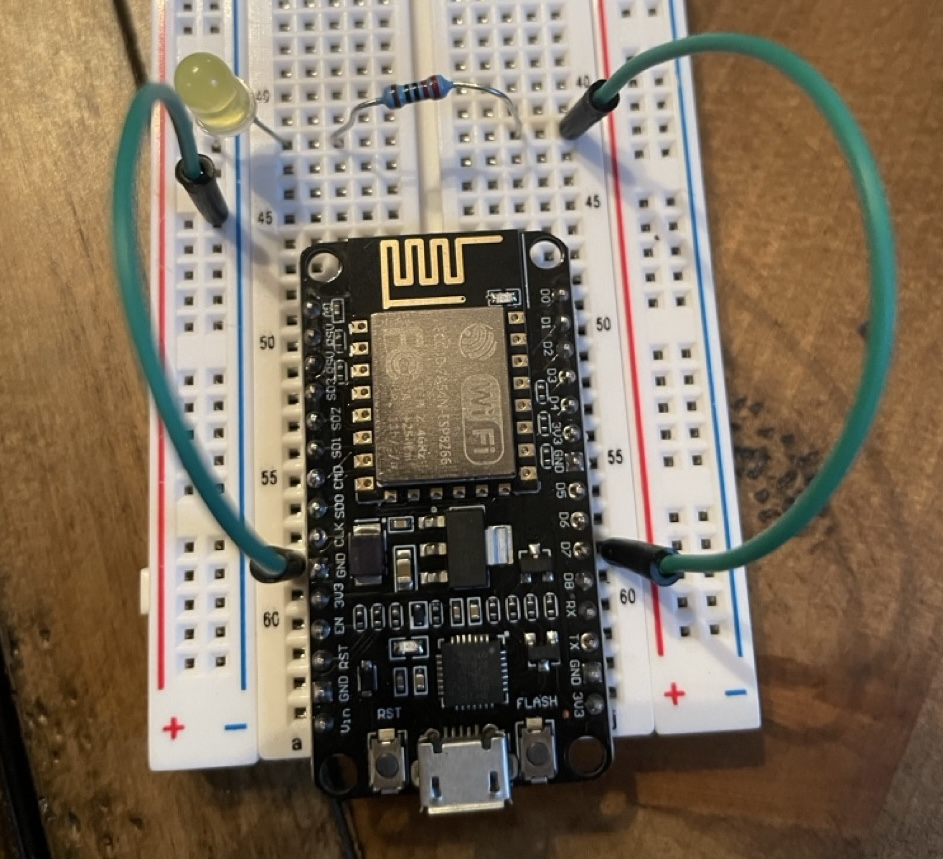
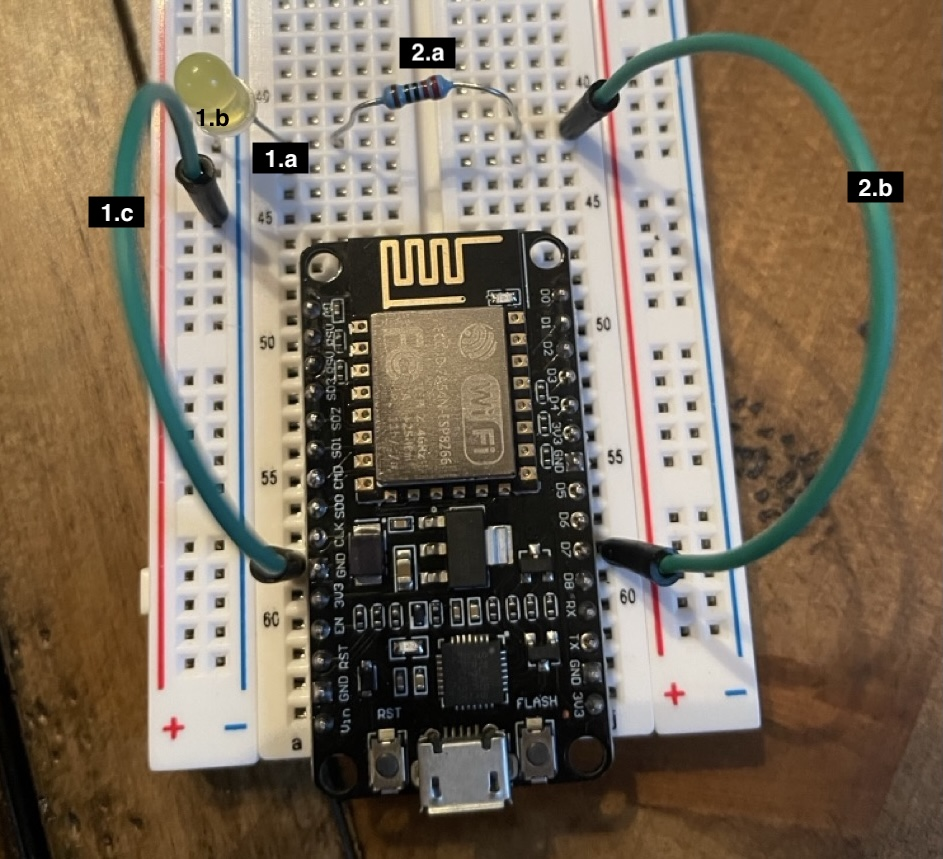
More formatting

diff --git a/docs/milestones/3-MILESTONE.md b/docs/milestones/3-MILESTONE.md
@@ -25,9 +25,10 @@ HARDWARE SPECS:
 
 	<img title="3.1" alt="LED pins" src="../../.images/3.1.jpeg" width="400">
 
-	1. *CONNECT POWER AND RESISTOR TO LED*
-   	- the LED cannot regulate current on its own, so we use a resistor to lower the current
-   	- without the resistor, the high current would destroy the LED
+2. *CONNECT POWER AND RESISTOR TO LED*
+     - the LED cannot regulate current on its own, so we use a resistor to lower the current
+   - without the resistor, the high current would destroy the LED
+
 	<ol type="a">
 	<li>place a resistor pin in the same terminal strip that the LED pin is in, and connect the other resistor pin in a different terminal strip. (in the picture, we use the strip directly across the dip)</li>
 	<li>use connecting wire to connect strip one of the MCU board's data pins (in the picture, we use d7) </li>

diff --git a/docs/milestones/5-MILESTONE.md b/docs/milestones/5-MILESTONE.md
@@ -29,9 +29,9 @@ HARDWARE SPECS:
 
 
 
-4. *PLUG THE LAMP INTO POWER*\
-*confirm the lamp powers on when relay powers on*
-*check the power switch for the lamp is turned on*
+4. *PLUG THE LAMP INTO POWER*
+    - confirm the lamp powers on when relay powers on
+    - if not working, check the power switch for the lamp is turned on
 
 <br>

---

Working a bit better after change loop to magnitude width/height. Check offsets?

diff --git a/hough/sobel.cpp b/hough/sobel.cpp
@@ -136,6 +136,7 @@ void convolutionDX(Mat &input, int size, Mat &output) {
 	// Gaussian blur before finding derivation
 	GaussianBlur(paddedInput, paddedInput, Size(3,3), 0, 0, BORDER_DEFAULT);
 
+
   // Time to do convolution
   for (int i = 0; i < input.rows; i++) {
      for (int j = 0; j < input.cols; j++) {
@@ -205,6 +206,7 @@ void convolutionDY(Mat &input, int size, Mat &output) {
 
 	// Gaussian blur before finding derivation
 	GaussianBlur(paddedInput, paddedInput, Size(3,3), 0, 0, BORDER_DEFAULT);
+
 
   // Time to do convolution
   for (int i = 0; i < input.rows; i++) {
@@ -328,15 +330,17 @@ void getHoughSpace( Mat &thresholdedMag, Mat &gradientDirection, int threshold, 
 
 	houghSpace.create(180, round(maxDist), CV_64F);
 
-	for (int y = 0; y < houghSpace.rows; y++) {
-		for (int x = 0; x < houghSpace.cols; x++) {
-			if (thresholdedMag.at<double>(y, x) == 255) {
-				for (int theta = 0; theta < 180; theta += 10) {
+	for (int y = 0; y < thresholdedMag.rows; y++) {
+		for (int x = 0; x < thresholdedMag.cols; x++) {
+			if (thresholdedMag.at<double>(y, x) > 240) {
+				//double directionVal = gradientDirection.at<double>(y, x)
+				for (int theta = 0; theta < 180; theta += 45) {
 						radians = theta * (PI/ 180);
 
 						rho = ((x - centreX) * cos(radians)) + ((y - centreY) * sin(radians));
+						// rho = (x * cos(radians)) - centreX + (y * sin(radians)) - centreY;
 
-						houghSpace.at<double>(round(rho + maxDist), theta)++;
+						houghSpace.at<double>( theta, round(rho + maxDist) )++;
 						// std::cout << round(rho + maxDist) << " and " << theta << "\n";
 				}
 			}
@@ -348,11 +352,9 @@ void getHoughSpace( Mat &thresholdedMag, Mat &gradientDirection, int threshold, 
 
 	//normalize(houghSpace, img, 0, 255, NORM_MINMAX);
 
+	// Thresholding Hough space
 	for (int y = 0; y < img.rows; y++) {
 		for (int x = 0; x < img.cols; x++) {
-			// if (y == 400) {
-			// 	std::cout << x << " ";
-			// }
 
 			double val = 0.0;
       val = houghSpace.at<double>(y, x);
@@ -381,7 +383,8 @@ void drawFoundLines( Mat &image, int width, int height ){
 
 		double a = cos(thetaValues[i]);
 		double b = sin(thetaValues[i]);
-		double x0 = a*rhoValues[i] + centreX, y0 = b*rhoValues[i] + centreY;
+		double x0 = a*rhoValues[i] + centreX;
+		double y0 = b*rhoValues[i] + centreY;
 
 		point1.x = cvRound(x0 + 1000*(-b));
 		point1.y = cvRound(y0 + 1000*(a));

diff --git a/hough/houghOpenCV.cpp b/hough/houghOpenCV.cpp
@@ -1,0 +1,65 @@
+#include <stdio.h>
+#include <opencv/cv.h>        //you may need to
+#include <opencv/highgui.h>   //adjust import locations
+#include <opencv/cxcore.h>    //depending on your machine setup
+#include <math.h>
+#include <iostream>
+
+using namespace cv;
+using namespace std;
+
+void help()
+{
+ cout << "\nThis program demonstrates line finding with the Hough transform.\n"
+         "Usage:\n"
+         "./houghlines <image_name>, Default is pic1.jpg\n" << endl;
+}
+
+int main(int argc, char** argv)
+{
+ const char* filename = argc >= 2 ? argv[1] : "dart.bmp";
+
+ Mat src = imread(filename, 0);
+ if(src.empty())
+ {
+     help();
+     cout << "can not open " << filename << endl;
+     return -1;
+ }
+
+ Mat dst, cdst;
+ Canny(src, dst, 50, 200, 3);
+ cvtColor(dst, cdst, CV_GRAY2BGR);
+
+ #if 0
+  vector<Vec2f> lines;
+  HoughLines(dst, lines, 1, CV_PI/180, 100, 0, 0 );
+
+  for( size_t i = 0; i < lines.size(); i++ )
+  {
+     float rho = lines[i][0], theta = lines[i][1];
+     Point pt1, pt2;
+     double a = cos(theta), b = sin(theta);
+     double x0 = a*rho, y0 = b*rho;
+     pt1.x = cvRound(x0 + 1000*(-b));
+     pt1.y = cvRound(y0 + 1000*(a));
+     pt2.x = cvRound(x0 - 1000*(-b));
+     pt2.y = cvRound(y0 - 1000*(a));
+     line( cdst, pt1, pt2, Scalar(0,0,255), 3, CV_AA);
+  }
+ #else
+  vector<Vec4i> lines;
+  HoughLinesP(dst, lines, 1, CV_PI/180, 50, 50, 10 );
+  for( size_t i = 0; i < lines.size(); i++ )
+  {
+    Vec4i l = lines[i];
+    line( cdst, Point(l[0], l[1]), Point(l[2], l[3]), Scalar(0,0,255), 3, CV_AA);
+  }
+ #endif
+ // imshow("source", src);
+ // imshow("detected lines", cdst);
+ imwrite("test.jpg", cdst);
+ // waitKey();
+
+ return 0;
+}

_What to work on_
Pull each line containing "cvRound" from the records.

_Your response_
 		point1.x = cvRound(x0 + 1000*(-b));
 		point1.y = cvRound(y0 + 1000*(a));
+     pt1.x = cvRound(x0 + 1000*(-b));
+     pt1.y = cvRound(y0 + 1000*(a));
+     pt2.x = cvRound(x0 - 1000*(-b));
+     pt2.y = cvRound(y0 - 1000*(a));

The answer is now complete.